As the second semester of this new world begins, and one perhaps the NCAA’s signature event (March Madness) coming into view, this week, we’re looking at the state of NIL. How we go here, where we are, and where all of this may be going given the early returns
Here are our picks of the week.
Everything you need to know about the NCAA’s NIL debate
A mixture of new state laws and NCAA rules changes that went into effect on July 1 have provided athletes with varying degrees of new protections and opportunities to make money.
How Much Is NIL Worth To Student Athletes?
The question of just how much money they could generate has been the subject of much speculation.
The First Six Months of the NIL Era
Front Office Sports
Since NCAA athletes got the rights to their names, images, and likenesses on July 1, there’s been a whirlwind of activity from athletes, brands, schools, donors, and alumni.
NIL: College athlete NFTs are booming, but a key aspect is missing
In December 2021, Michigan running back Blake Corum launched an NFT collection hoping to cash-in on national exposure amid the College Football Playoff — but the NFT does not have his team’s logo.
The Fight Over the Future of College Sports Is Here: ‘It Needs to Implode’
Division I, much like the NCAA as a whole, is utterly fractured. A drastic change to the system may be coming.
With the NCAA backed into a corner, the age of paying college athletes is officially upon us
Deregulation of the NCAA and the empowerment of college athletes has created a long-awaited opportunity.

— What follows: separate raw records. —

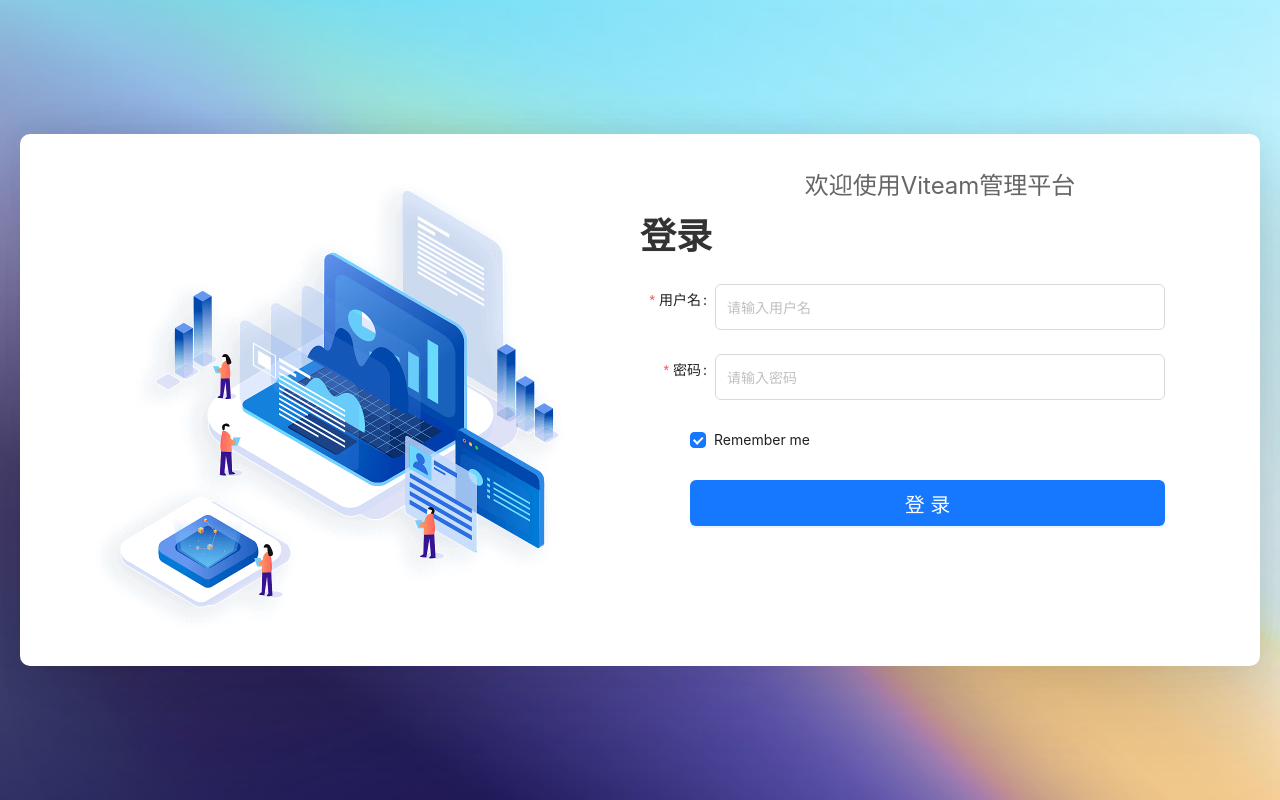
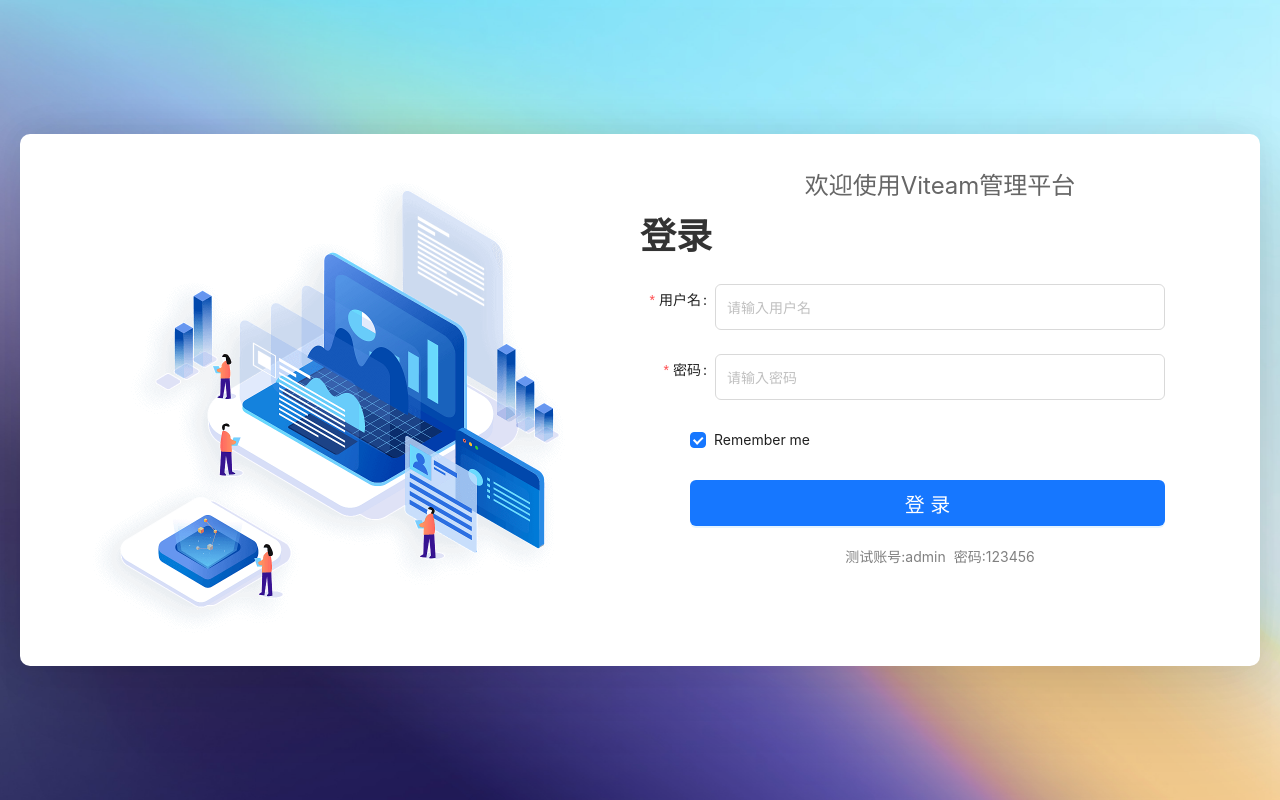
Before and after one commit to gaofeng222/r18viteadmin, a React (Vite) app: page /login in a window 1280 px wide. Built offline with nearby package versions, Linux system fonts and the light colour scheme.

Commit message:
fix:小优化提示账号密码

```diff
--- a/src/App.tsx
+++ b/src/App.tsx
@@ -1,17 +1,15 @@
 import '@/App.css'
 import {
-  MenuFoldOutlined,
-  MenuUnfoldOutlined,
   UserOutlined,
   VideoCameraOutlined,
 } from '@ant-design/icons';
-import { Avatar, Layout, Menu } from 'antd';
+import {Layout, Menu } from 'antd';
 import React, { useEffect, useState } from 'react';
 import { useLocation, useNavigate, Outlet } from 'react-router-dom';
 const { Header, Sider, Content } = Layout;
 
 const App: React.FC = () => {
-  const [collapsed, setCollapsed] = useState(false);
+  const [collapsed] = useState(false);
   const location = useLocation();
   const pathname= location.pathname;
   const navigate = useNavigate();
--- a/src/layout/default.tsx
+++ b/src/layout/default.tsx
@@ -29,7 +29,7 @@
     navigate(e.key);
   }
 
-  const  handleLogOut:MenuProps['onClick'] = async ({key}) => {
+  const  handleLogOut:MenuProps['onClick'] = async () => {
     //@ts-ignore
     const res = await dispatch(logOutFormDispatch())
     if(res){
--- a/src/pages/login/index.tsx
+++ b/src/pages/login/index.tsx
@@ -1,4 +1,4 @@
-import { Button, Checkbox, Col, Form, Input, Row, message } from 'antd';
+import { Button, Checkbox, Col, Form, Input, Row, Space, message } from 'antd';
 import type { UseInfoType } from "@/types/userType";
 import style from './login.module.scss'
 import type { FormProps } from 'antd';
@@ -80,10 +80,17 @@
                     <Button style={{width:"100%",height:'46px',fontSize:"20px"}} type="primary" htmlType="submit">登录</Button>
                 </Form.Item>
             </Form>
+            <div style={{color:'grey',fontSize:'14px',textAlign:'center'}}>
+              <Space>
+                  <span>测试账号:admin</span>
+                  <span>密码:123456</span>
+              </Space>
+            </div>
             </div>
             </Col>
-        </Row>
+         </Row>
         </div>
+
     </div>
   )
 }
--- a/src/store/reducers/loginReucer.ts
+++ b/src/store/reducers/loginReucer.ts
@@ -58,10 +58,14 @@
     //模拟异步请求
     return new Promise((resolve) => {
       setTimeout(() => {
-        localStorage.removeItem("isLogin");
-        localStorage.removeItem("userInfo");
-        dispatchEvent({ type: "LOGOUT" });
-        resolve(true);
+        if (randomNumber()) {
+          localStorage.removeItem("isLogin");
+          localStorage.removeItem("userInfo");
+          dispatchEvent({ type: "LOGOUT" });
+          resolve(true);
+        } else {
+          resolve(false);
+        }
       }, 2000);
     });
   };
```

The Difference Between an Unpaid and a Paid Student-Athlete? Not Much.
The New York Times
Since July, the N.C.A.A. has allowed athletes to make money from endorsement deals. Fans don’t seem to mind.
How Some Very Busy College Athletes Have Profited in the Name, Image, and Likeness Era’s First Season
The athletes who have participated in this burgeoning market describe it as a significant breakthrough.
UCF “Mission Control” NIL Deal Blasting Off
UCF athletes getting an opportunity to be a part of a package NIL opportunity.
‘I wanted to do something positive’: Student-athletes use new NIL rules in different ways
Walston sat down with ABC11, and shared the story of his friend Riley Estes, who died by suicide earlier this year.
Cavinder Twins Flex Their Muscles As Entrepreneurs With Their Latest NIL Deal
Haley and Hanna Cavinder have been some of the most successful college athletes when it comes to name, image and likeness deals.